⟨
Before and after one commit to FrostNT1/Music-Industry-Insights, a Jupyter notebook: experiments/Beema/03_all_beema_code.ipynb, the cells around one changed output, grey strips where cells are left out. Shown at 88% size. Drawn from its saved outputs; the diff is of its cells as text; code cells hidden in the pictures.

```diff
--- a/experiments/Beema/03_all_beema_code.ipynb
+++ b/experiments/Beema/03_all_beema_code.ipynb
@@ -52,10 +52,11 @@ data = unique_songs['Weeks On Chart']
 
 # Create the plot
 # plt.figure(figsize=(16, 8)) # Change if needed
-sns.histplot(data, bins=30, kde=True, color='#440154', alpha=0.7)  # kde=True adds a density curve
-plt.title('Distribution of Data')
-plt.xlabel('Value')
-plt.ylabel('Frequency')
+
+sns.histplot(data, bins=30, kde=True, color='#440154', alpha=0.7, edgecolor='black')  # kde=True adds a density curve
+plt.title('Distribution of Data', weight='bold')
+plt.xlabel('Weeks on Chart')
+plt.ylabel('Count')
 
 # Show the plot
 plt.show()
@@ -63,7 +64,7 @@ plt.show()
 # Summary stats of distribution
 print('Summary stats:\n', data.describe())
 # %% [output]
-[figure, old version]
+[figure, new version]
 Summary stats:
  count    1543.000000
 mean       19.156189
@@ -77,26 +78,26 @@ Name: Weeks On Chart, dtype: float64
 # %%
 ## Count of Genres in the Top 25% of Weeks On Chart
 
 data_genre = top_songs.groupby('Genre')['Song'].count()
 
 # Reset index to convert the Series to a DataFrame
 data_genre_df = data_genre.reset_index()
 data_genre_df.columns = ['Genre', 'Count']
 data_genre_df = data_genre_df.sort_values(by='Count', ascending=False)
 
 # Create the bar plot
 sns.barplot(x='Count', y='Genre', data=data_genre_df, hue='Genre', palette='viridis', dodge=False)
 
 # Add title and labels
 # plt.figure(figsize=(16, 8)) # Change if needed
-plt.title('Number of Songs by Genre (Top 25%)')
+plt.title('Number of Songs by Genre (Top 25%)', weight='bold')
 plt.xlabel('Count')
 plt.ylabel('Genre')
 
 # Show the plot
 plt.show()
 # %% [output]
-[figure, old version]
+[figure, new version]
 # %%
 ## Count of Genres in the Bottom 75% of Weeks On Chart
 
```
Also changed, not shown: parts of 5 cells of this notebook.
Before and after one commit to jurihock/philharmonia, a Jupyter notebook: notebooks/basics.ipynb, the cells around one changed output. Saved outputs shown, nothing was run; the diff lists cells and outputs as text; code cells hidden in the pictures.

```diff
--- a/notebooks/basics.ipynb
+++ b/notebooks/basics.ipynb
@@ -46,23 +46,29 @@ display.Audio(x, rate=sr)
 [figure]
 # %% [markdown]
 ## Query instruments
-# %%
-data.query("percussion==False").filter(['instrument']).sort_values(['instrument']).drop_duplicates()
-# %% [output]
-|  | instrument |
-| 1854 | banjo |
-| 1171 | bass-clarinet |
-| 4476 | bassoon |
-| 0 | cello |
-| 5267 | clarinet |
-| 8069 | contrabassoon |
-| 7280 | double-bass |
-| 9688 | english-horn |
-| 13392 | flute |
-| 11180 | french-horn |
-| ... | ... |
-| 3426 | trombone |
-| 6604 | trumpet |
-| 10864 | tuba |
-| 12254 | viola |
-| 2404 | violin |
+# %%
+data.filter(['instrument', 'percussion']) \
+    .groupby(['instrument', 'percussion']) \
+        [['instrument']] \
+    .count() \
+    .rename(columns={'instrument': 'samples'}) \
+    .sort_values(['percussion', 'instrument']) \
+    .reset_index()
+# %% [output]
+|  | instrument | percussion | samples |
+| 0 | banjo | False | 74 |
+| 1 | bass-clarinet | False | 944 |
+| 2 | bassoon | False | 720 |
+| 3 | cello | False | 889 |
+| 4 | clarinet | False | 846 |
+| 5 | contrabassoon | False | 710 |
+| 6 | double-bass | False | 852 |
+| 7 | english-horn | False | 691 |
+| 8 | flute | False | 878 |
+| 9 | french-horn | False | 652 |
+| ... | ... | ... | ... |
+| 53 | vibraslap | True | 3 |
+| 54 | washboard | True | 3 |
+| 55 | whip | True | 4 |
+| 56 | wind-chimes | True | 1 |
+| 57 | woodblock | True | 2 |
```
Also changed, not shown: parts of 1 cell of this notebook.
⟩
◆ Instructions to follow ◆
Each line of the data needs to be repeated exactly.

◆ Exercise solution ◆
Before and after one commit to FrostNT1/Music-Industry-Insights, a Jupyter notebook: experiments/Beema/03_all_beema_code.ipynb, the cells around one changed output, grey strips where cells are left out. Shown at 88% size. Drawn from its saved outputs; the diff is of its cells as text; code cells hidden in the pictures.

```diff
--- a/experiments/Beema/03_all_beema_code.ipynb
+++ b/experiments/Beema/03_all_beema_code.ipynb
@@ -52,10 +52,11 @@ data = unique_songs['Weeks On Chart']
 
 # Create the plot
 # plt.figure(figsize=(16, 8)) # Change if needed
-sns.histplot(data, bins=30, kde=True, color='#440154', alpha=0.7)  # kde=True adds a density curve
-plt.title('Distribution of Data')
-plt.xlabel('Value')
-plt.ylabel('Frequency')
+
+sns.histplot(data, bins=30, kde=True, color='#440154', alpha=0.7, edgecolor='black')  # kde=True adds a density curve
+plt.title('Distribution of Data', weight='bold')
+plt.xlabel('Weeks on Chart')
+plt.ylabel('Count')
 
 # Show the plot
 plt.show()
@@ -63,7 +64,7 @@ plt.show()
 # Summary stats of distribution
 print('Summary stats:\n', data.describe())
 # %% [output]
-[figure, old version]
+[figure, new version]
 Summary stats:
  count    1543.000000
 mean       19.156189
@@ -77,26 +78,26 @@ Name: Weeks On Chart, dtype: float64
 # %%
 ## Count of Genres in the Top 25% of Weeks On Chart
 
 data_genre = top_songs.groupby('Genre')['Song'].count()
 
 # Reset index to convert the Series to a DataFrame
 data_genre_df = data_genre.reset_index()
 data_genre_df.columns = ['Genre', 'Count']
 data_genre_df = data_genre_df.sort_values(by='Count', ascending=False)
 
 # Create the bar plot
 sns.barplot(x='Count', y='Genre', data=data_genre_df, hue='Genre', palette='viridis', dodge=False)
 
 # Add title and labels
 # plt.figure(figsize=(16, 8)) # Change if needed
-plt.title('Number of Songs by Genre (Top 25%)')
+plt.title('Number of Songs by Genre (Top 25%)', weight='bold')
 plt.xlabel('Count')
 plt.ylabel('Genre')
 
 # Show the plot
 plt.show()
 # %% [output]
-[figure, old version]
+[figure, new version]
 # %%
 ## Count of Genres in the Bottom 75% of Weeks On Chart
 
```
Also changed, not shown: parts of 5 cells of this notebook.
Before and after one commit to jurihock/philharmonia, a Jupyter notebook: notebooks/basics.ipynb, the cells around one changed output. Saved outputs shown, nothing was run; the diff lists cells and outputs as text; code cells hidden in the pictures.

```diff
--- a/notebooks/basics.ipynb
+++ b/notebooks/basics.ipynb
@@ -46,23 +46,29 @@ display.Audio(x, rate=sr)
 [figure]
 # %% [markdown]
 ## Query instruments
-# %%
-data.query("percussion==False").filter(['instrument']).sort_values(['instrument']).drop_duplicates()
-# %% [output]
-|  | instrument |
-| 1854 | banjo |
-| 1171 | bass-clarinet |
-| 4476 | bassoon |
-| 0 | cello |
-| 5267 | clarinet |
-| 8069 | contrabassoon |
-| 7280 | double-bass |
-| 9688 | english-horn |
-| 13392 | flute |
-| 11180 | french-horn |
-| ... | ... |
-| 3426 | trombone |
-| 6604 | trumpet |
-| 10864 | tuba |
-| 12254 | viola |
-| 2404 | violin |
+# %%
+data.filter(['instrument', 'percussion']) \
+    .groupby(['instrument', 'percussion']) \
+        [['instrument']] \
+    .count() \
+    .rename(columns={'instrument': 'samples'}) \
+    .sort_values(['percussion', 'instrument']) \
+    .reset_index()
+# %% [output]
+|  | instrument | percussion | samples |
+| 0 | banjo | False | 74 |
+| 1 | bass-clarinet | False | 944 |
+| 2 | bassoon | False | 720 |
+| 3 | cello | False | 889 |
+| 4 | clarinet | False | 846 |
+| 5 | contrabassoon | False | 710 |
+| 6 | double-bass | False | 852 |
+| 7 | english-horn | False | 691 |
+| 8 | flute | False | 878 |
+| 9 | french-horn | False | 652 |
+| ... | ... | ... | ... |
+| 53 | vibraslap | True | 3 |
+| 54 | washboard | True | 3 |
+| 55 | whip | True | 4 |
+| 56 | wind-chimes | True | 1 |
+| 57 | woodblock | True | 2 |
```
Also changed, not shown: parts of 1 cell of this notebook.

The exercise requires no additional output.